Brief:
What lines below mention the word "after"? Copy each one.

Collected data:

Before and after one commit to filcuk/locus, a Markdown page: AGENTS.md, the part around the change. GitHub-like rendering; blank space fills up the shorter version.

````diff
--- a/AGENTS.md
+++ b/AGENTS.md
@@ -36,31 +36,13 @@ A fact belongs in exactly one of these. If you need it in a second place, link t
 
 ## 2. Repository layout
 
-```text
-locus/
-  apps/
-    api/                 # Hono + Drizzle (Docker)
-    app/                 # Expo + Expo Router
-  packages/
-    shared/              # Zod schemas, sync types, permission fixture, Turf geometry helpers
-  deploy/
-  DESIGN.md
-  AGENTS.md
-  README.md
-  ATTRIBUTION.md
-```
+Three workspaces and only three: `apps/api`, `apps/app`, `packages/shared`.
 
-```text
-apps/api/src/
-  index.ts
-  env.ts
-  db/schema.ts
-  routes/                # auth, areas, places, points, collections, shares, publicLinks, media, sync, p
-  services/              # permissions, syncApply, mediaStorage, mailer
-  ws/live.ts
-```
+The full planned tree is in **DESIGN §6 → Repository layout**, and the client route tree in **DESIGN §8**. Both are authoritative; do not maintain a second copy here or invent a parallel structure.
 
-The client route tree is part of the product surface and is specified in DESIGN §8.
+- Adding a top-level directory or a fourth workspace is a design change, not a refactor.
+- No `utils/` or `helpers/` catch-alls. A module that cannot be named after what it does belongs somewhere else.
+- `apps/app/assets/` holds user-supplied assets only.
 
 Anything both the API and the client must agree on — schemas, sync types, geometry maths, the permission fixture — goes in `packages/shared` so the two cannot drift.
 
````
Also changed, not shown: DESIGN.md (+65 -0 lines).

Solved problem:
Before and after one commit to filcuk/locus, a Markdown page: AGENTS.md, the part around the change. GitHub-like rendering; blank space fills up the shorter version.
+- No `utils/` or `helpers/` catch-alls. A module that cannot be named after what it does belongs somewhere else.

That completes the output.